A giraffe has seven cervical vertebrae, just like us humans, with the significant difference that the individual bones are longer, resulting in the characteristic long neck of the giraffe. Fascinated by the ingenious solutions of nature’s creations, I picked up one of the bones that looked especially different. «That’s the Axis,» the preparatory noted without lifting his gaze from his work. 

The Axis is the second cervical vertebrae, also called C2, attached to the Atlas, the first cervical vertebrae, C1, connected to the skull.

Cradling the Axis in both my hands, observing it from all sides, I noticed how significantly different it looked depending on the angle I was looking at it from. The Axis stunned me with its curious beauty. The perfection in which form follows function in anatomy humbles me every time. Since i am able to twist and turn the bone in my hands, my brain is able to map out its form and connect the different perspectives to a whole. So, after observing it for an instant, I am able to discern the Axis even when just seeing one side of it. On the contrary, in photography, the viewer does not have this option. In a photograph, there is only one chosen perspective offered to the viewer. Hence, to show an object from all sides requires multiple photographs taken from various perspectives. 
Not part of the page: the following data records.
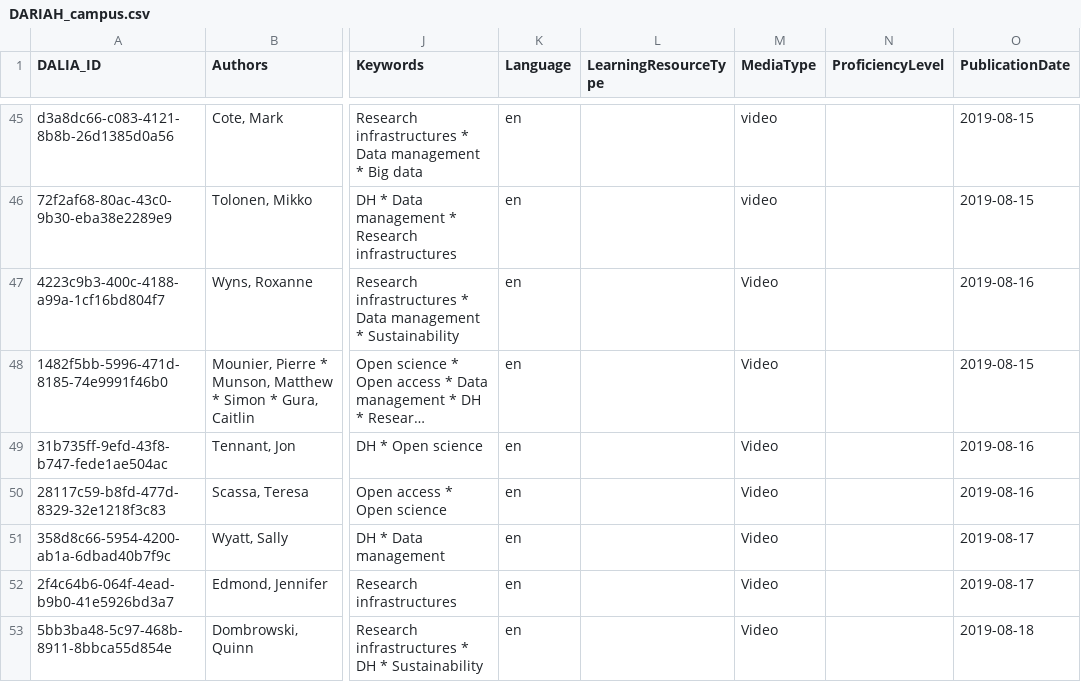
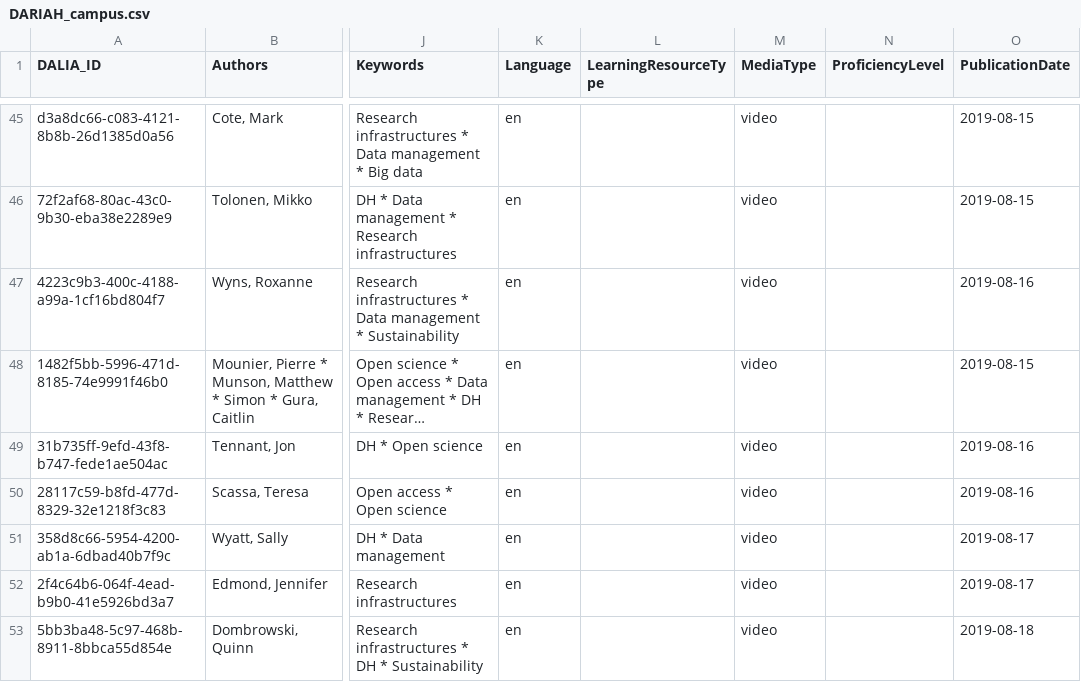
Before and after one commit to data-literacy-alliance/dalia-curation, a CSV file: curation/DARIAH_campus.csv, drawn as a sheet; only a part is shown, gaps mark what is left out; long unchanged cells end in …; the diff covers the shown part only; the diff names each change by its address in the sheet, - before the commit and + after, or states it on an @@ line.

Commit message:
Update DARIAH_campus.csv
Corrections

```diff
--- a/curation/DARIAH_campus.csv
+++ b/curation/DARIAH_campus.csv
-M47:M53 (MediaType): Video
+M47:M53 (MediaType): video
```
Also changed, not shown: 30 edited cells elsewhere in this file.
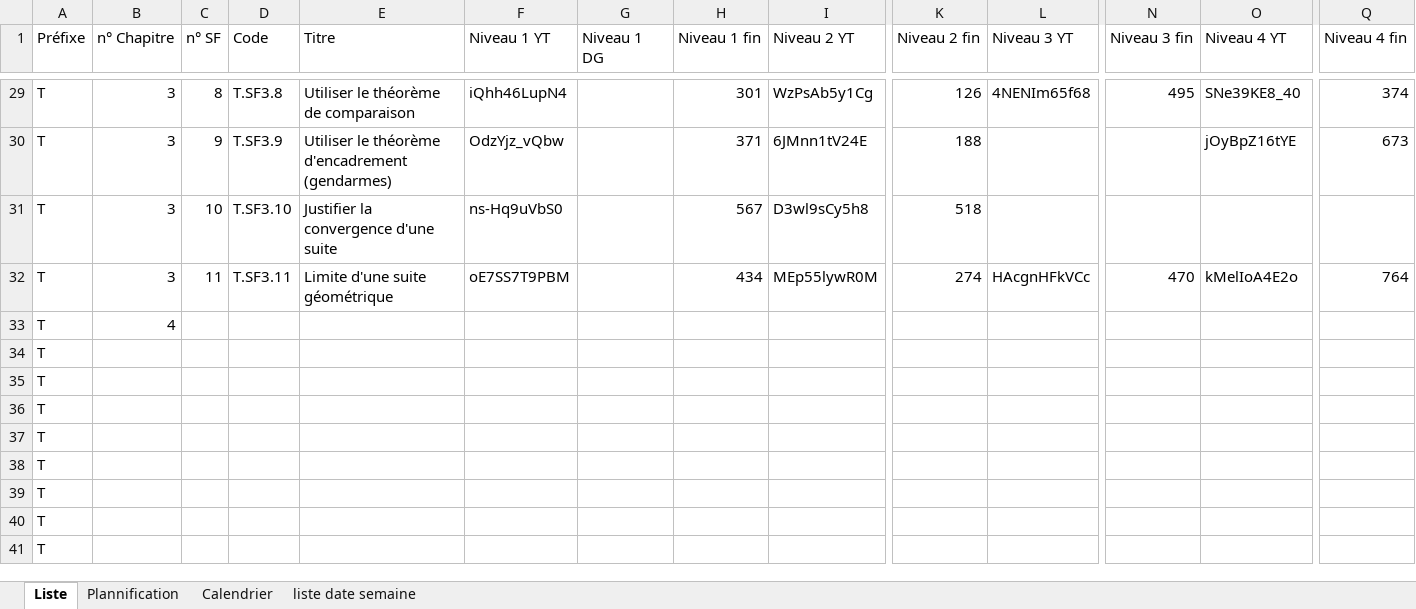
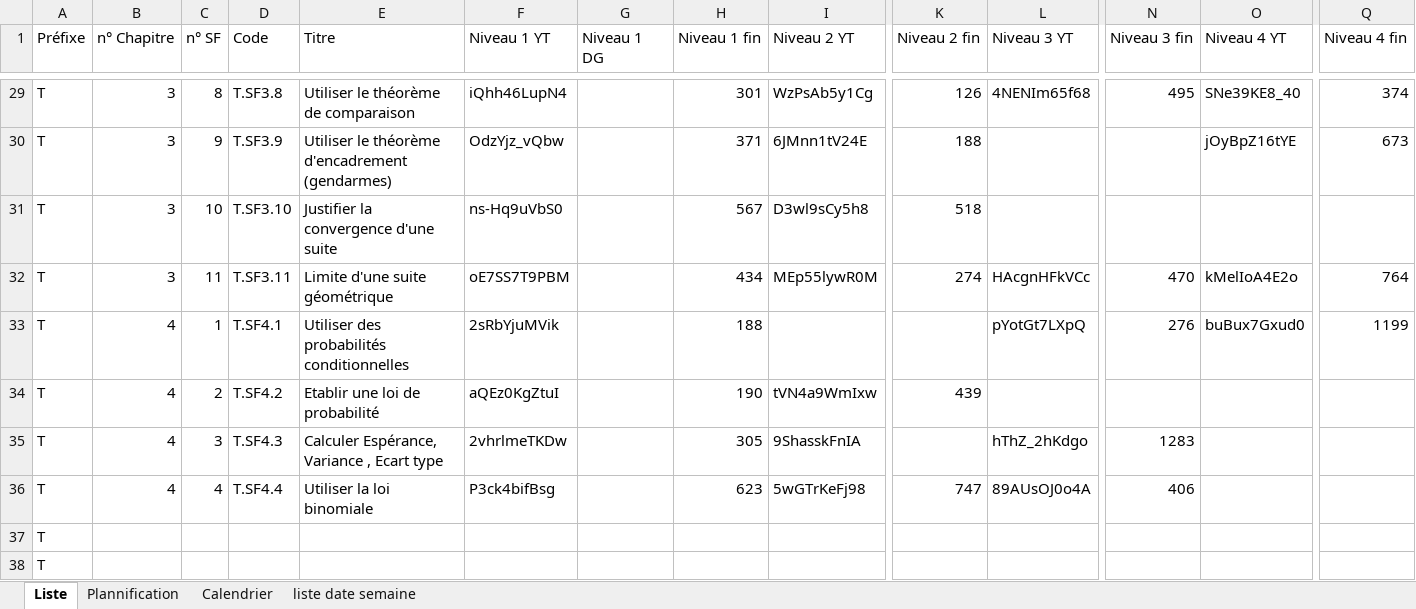
Before and after one commit to Ligne2Maths/Spirale2Maths, an Excel workbook: contenu/Terminale.xlsx, sheet Liste, drawn as a sheet; only a part is shown, gaps mark what is left out; the shorter side is filled out with more unchanged rows; values as stored, in another font and other column widths than the file's, no borders; removed rows and columns are numbered as before the commit, all else as after; rows hold the shown columns only; the diff names each change by its address in the sheet, - before the commit and + after, or states it on an @@ line.

Commit message:
Mise a jour du 09-11-2026 15:50:05.63

```diff
--- a/contenu/Terminale.xlsx (sheet Liste)
+++ b/contenu/Terminale.xlsx (sheet Liste)
-row 33: T | 4
-row 34: T
-row 35: T
-row 36: T
+row 33: T | 4 | 1 | T.SF4.1 | Utiliser des probabilités conditionnelles | 2sRbYjuMVik |  | 188 |  |  | pYotGt7LXpQ | 276 | buBux7Gxud0 | 1199
+row 34: T | 4 | 2 | T.SF4.2 | Etablir une loi de probabilité | aQEz0KgZtuI |  | 190 | tVN4a9WmIxw | 439
+row 35: T | 4 | 3 | T.SF4.3 | Calculer Espérance, Variance , Ecart type | 2vhrlmeTKDw |  | 305 | 9ShasskFnIA |  | hThZ_2hKdgo | 1283
+row 36: T | 4 | 4 | T.SF4.4 | Utiliser la loi binomiale | P3ck4bifBsg |  | 623 | 5wGTrKeFj98 | 747 | 89AUsOJ0o4A | 406
```
Also changed, not shown: sheet Plannification.
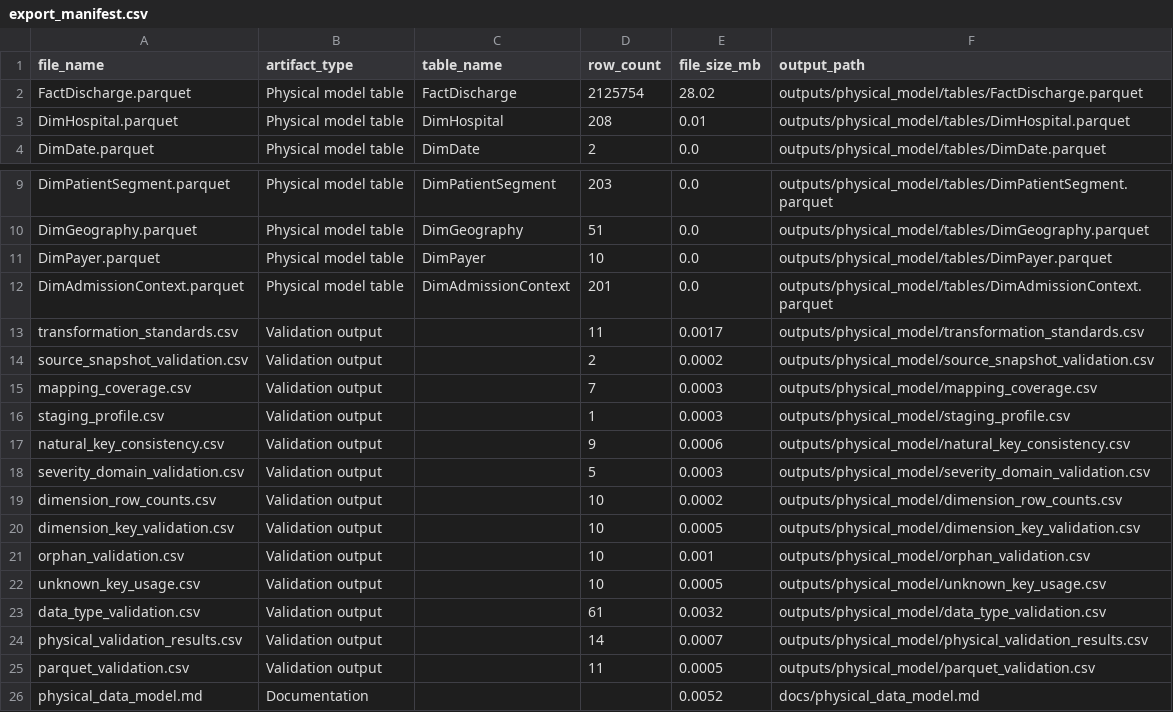
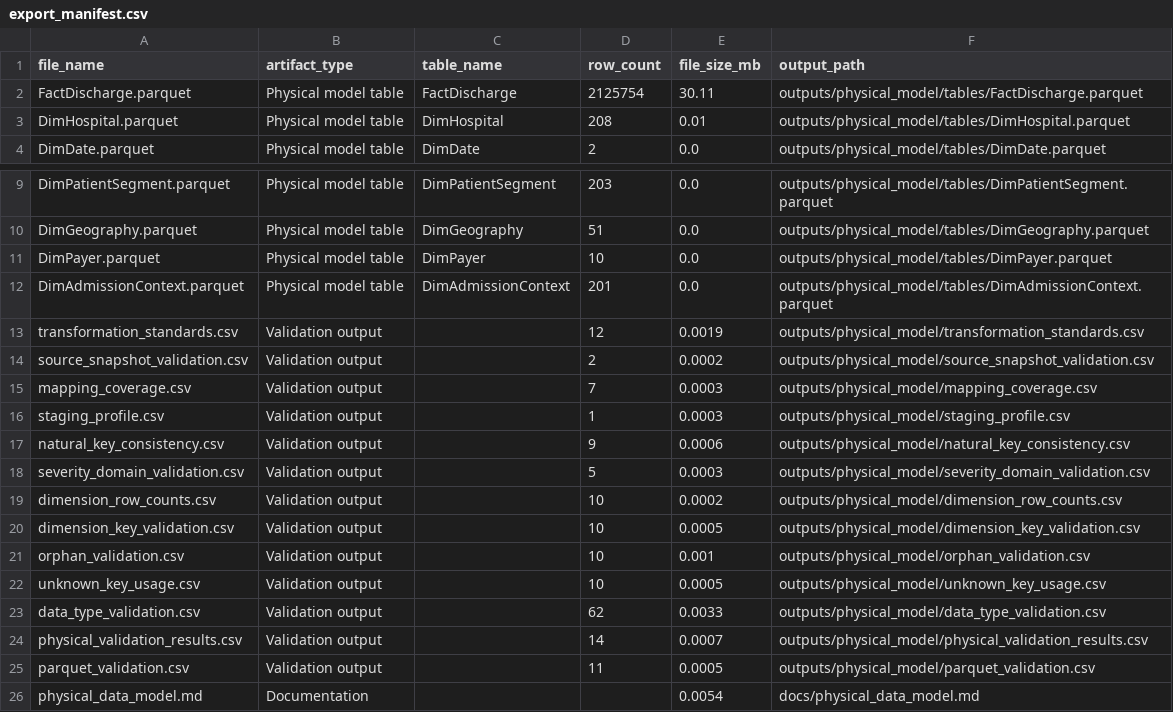
Before and after one commit to doyounghi/Healthcare-data-analysis, a CSV file: 04_hospital_operations_powerbi/outputs/physical_model/export_manifest.csv, drawn as a sheet; only a part is shown, gaps mark what is left out.

```diff
--- a/04_hospital_operations_powerbi/outputs/physical_model/export_manifest.csv
+++ b/04_hospital_operations_powerbi/outputs/physical_model/export_manifest.csv
@@ -1,3 +1,3 @@
 file_name,artifact_type,table_name,row_count,file_size_mb,output_path
-FactDischarge.parquet,Physical model table,FactDischarge,2125754,28.02,outputs/physical_model/tables/FactDischarge.parquet
+FactDischarge.parquet,Physical model table,FactDischarge,2125754,30.11,outputs/physical_model/tables/FactDischarge.parquet
 DimHospital.parquet,Physical model table,DimHospital,208,0.01,outputs/physical_model/tables/DimHospital.parquet
@@ -12,3 +12,3 @@ DimPayer.parquet,Physical model table,DimPayer,10,0.0,outputs/physical_model/tab
 DimAdmissionContext.parquet,Physical model table,DimAdmissionContext,201,0.0,outputs/physical_model/tables/DimAdmissionContext.parquet
-transformation_standards.csv,Validation output,,11,0.0017,outputs/physical_model/transformation_standards.csv
+transformation_standards.csv,Validation output,,12,0.0019,outputs/physical_model/transformation_standards.csv
 source_snapshot_validation.csv,Validation output,,2,0.0002,outputs/physical_model/source_snapshot_validation.csv
@@ -22,5 +22,5 @@ orphan_validation.csv,Validation output,,10,0.001,outputs/physical_model/orphan_
 unknown_key_usage.csv,Validation output,,10,0.0005,outputs/physical_model/unknown_key_usage.csv
-data_type_validation.csv,Validation output,,61,0.0032,outputs/physical_model/data_type_validation.csv
+data_type_validation.csv,Validation output,,62,0.0033,outputs/physical_model/data_type_validation.csv
 physical_validation_results.csv,Validation output,,14,0.0007,outputs/physical_model/physical_validation_results.csv
 parquet_validation.csv,Validation output,,11,0.0005,outputs/physical_model/parquet_validation.csv
-physical_data_model.md,Documentation,,,0.0052,docs/physical_data_model.md
+physical_data_model.md,Documentation,,,0.0054,docs/physical_data_model.md
```
Also changed, not shown: 04_hospital_operations_powerbi/outputs/peer_benchmarks/export_manifest.csv, 04_hospital_operations_powerbi/outputs/physical_model/data_type_validation.csv, 35 other files.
What are the optimal perspectives enabling the viewer to decipher what he/she sees? What are the reference points letting us map out an object and comprehend it as one and the same object? What previous knowledge is required for us to discern what we see? This series aims to raise these questions.